[Start of section]

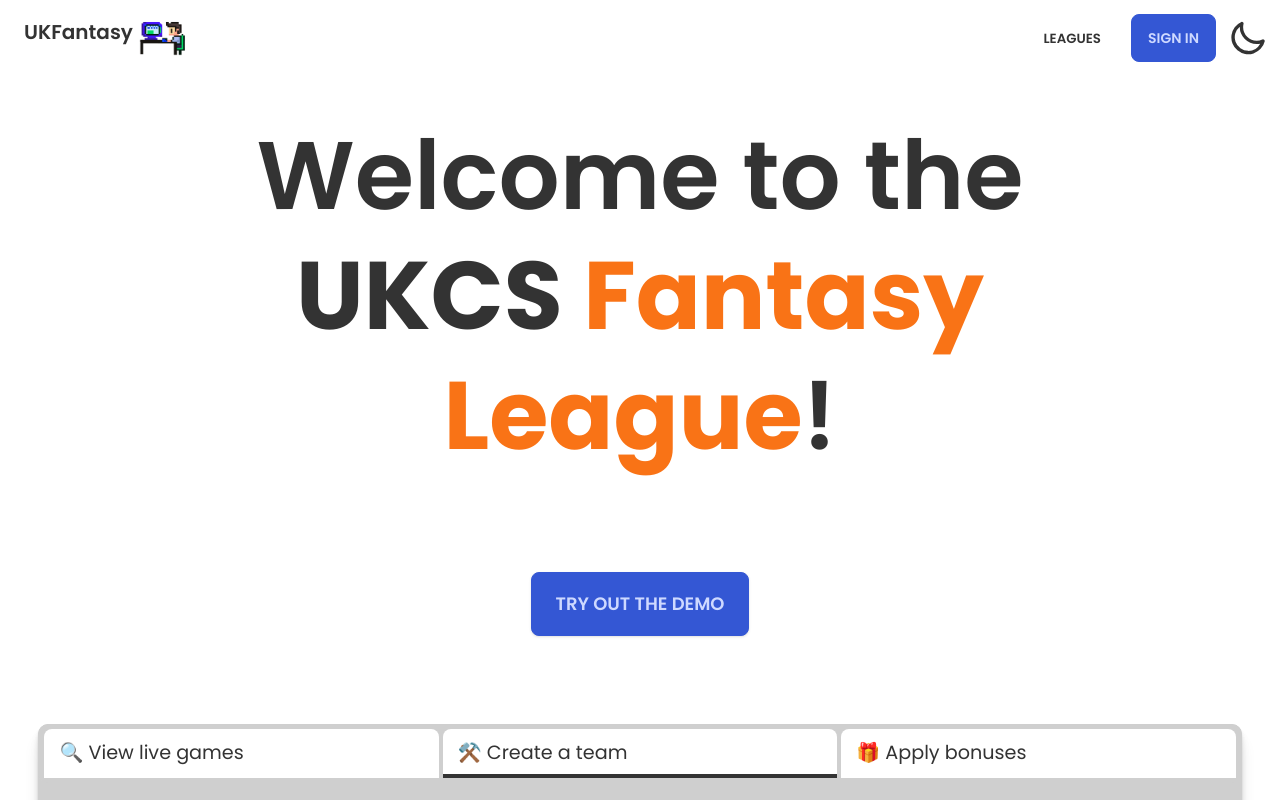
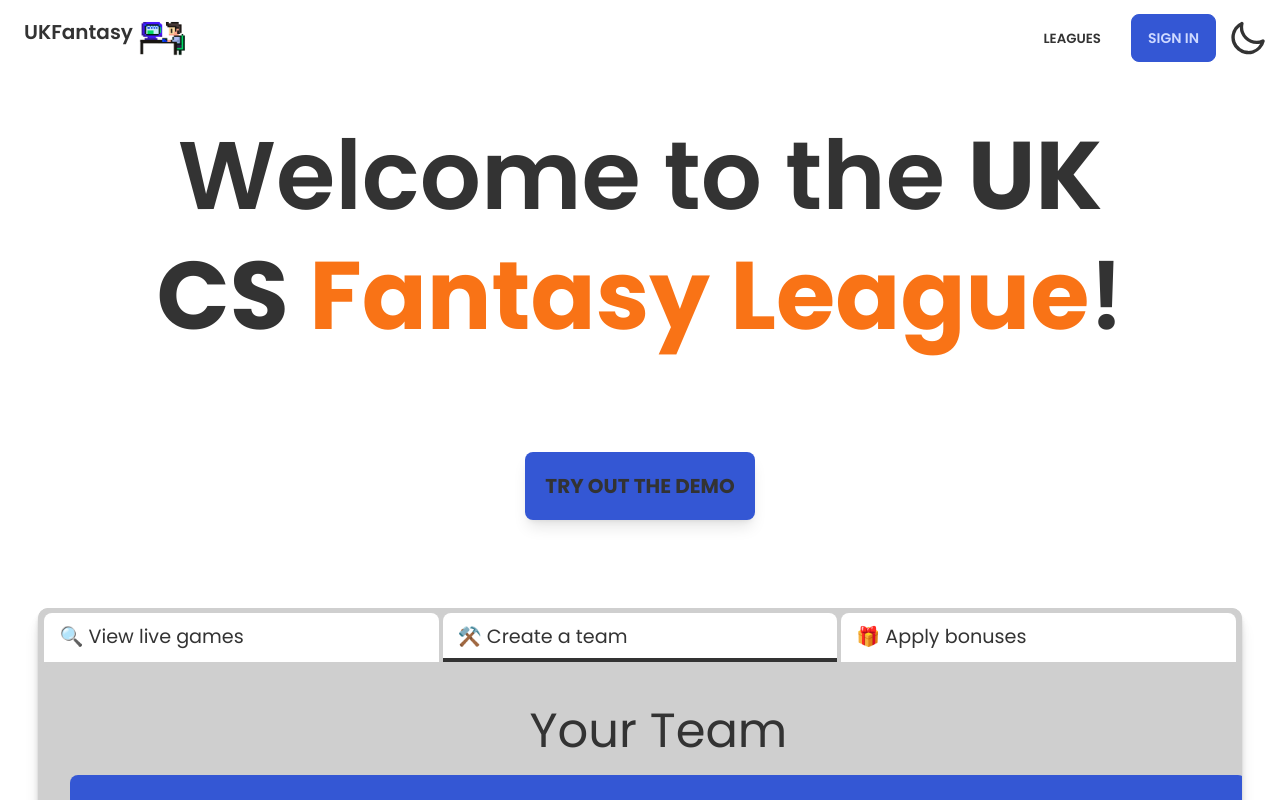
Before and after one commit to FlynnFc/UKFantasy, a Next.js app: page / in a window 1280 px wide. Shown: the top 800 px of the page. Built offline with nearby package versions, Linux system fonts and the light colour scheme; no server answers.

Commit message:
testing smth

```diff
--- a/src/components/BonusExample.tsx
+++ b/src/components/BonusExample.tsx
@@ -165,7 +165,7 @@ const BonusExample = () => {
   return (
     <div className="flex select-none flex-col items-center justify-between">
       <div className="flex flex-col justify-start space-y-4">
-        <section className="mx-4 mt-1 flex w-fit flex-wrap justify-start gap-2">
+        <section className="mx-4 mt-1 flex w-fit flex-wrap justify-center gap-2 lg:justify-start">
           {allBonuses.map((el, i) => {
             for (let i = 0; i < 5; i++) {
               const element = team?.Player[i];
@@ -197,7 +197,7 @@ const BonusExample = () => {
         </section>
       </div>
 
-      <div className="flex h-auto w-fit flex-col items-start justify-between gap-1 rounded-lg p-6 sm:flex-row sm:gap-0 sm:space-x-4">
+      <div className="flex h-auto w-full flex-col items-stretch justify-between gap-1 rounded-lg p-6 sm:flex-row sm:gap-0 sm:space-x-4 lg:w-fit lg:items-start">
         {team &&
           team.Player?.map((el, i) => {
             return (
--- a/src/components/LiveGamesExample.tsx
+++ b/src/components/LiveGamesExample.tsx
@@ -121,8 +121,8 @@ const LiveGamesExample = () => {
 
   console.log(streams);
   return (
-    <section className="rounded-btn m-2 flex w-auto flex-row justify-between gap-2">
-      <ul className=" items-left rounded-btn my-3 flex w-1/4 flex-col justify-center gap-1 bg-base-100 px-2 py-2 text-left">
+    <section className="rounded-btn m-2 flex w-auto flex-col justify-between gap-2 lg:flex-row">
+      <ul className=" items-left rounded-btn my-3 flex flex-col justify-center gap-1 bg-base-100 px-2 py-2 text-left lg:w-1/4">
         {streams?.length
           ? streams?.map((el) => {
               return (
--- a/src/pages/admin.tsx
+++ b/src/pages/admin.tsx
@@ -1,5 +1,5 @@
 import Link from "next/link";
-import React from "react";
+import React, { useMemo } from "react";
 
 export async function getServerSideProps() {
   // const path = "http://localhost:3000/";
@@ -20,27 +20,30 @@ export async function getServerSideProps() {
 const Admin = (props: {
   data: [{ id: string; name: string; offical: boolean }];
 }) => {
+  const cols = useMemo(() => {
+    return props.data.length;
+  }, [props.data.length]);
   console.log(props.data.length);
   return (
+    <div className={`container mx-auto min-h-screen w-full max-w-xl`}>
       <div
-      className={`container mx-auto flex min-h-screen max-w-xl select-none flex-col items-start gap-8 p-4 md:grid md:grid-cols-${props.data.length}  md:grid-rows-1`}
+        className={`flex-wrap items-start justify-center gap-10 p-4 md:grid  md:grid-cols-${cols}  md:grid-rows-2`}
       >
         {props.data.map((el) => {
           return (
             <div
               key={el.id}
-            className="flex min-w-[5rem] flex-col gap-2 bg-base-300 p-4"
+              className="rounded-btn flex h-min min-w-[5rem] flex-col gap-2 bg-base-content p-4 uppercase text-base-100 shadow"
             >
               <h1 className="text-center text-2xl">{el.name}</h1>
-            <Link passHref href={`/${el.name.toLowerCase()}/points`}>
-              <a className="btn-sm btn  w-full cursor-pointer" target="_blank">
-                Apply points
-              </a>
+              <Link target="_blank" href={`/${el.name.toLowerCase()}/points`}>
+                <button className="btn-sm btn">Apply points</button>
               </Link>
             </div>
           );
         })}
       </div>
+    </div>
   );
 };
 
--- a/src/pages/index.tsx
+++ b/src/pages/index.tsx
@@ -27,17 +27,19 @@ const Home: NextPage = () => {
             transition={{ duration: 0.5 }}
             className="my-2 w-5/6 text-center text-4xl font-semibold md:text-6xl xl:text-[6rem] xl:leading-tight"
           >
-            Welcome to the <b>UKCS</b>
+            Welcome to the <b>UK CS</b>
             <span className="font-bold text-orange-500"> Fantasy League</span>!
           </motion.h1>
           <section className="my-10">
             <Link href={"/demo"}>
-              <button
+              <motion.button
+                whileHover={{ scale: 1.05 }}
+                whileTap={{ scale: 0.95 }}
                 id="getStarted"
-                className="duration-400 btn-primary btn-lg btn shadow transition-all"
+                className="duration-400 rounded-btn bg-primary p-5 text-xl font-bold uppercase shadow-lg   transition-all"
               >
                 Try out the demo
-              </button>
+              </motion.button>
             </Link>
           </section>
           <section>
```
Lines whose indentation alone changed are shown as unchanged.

[End of section]

◆ TASK DETAILS
Check each line above for the string "getServerSideProps", then copy the ones that have it.

◆ PROBLEM SOLUTION
 export async function getServerSideProps() {
@@ -20,27 +20,30 @@ export async function getServerSideProps() {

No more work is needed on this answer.